Directions for this task
Please write out the data exactly, line by line.

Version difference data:
------------------------------------------------------------------------
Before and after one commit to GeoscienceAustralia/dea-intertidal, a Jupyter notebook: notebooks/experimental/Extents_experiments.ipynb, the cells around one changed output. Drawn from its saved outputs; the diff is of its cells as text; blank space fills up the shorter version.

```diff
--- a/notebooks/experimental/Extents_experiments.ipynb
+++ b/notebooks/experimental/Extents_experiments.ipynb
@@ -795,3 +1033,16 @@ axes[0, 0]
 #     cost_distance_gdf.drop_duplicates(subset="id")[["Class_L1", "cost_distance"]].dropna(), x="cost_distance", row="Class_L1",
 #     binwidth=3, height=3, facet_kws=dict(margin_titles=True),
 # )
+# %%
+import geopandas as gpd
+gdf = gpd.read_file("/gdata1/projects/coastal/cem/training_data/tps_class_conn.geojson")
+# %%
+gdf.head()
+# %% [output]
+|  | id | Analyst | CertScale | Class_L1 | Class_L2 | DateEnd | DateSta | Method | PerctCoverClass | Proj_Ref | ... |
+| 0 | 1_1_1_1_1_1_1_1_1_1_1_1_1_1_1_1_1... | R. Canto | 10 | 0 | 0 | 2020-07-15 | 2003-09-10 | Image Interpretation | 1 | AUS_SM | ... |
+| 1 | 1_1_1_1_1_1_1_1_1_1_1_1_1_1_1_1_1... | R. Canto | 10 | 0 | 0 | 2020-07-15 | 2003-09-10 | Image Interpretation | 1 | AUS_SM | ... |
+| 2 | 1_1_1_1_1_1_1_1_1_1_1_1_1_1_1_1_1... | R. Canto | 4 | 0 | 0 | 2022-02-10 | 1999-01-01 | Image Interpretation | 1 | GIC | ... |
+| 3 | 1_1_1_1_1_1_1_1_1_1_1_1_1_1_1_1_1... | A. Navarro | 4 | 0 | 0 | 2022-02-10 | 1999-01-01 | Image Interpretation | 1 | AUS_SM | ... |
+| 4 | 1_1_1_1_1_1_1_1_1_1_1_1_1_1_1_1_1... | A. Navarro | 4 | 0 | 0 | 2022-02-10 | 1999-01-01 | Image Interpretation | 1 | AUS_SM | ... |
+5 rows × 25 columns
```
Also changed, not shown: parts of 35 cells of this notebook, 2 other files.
------------------------------------------------------------------------
Response area
Before and after one commit to GeoscienceAustralia/dea-intertidal, a Jupyter notebook: notebooks/experimental/Extents_experiments.ipynb, the cells around one changed output. Drawn from its saved outputs; the diff is of its cells as text; blank space fills up the shorter version.

```diff
--- a/notebooks/experimental/Extents_experiments.ipynb
+++ b/notebooks/experimental/Extents_experiments.ipynb
@@ -795,3 +1033,16 @@ axes[0, 0]
 #     cost_distance_gdf.drop_duplicates(subset="id")[["Class_L1", "cost_distance"]].dropna(), x="cost_distance", row="Class_L1",
 #     binwidth=3, height=3, facet_kws=dict(margin_titles=True),
 # )
+# %%
+import geopandas as gpd
+gdf = gpd.read_file("/gdata1/projects/coastal/cem/training_data/tps_class_conn.geojson")
+# %%
+gdf.head()
+# %% [output]
+|  | id | Analyst | CertScale | Class_L1 | Class_L2 | DateEnd | DateSta | Method | PerctCoverClass | Proj_Ref | ... |
+| 0 | 1_1_1_1_1_1_1_1_1_1_1_1_1_1_1_1_1... | R. Canto | 10 | 0 | 0 | 2020-07-15 | 2003-09-10 | Image Interpretation | 1 | AUS_SM | ... |
+| 1 | 1_1_1_1_1_1_1_1_1_1_1_1_1_1_1_1_1... | R. Canto | 10 | 0 | 0 | 2020-07-15 | 2003-09-10 | Image Interpretation | 1 | AUS_SM | ... |
+| 2 | 1_1_1_1_1_1_1_1_1_1_1_1_1_1_1_1_1... | R. Canto | 4 | 0 | 0 | 2022-02-10 | 1999-01-01 | Image Interpretation | 1 | GIC | ... |
+| 3 | 1_1_1_1_1_1_1_1_1_1_1_1_1_1_1_1_1... | A. Navarro | 4 | 0 | 0 | 2022-02-10 | 1999-01-01 | Image Interpretation | 1 | AUS_SM | ... |
+| 4 | 1_1_1_1_1_1_1_1_1_1_1_1_1_1_1_1_1... | A. Navarro | 4 | 0 | 0 | 2022-02-10 | 1999-01-01 | Image Interpretation | 1 | AUS_SM | ... |
+5 rows × 25 columns
```
Also changed, not shown: parts of 35 cells of this notebook, 2 other files.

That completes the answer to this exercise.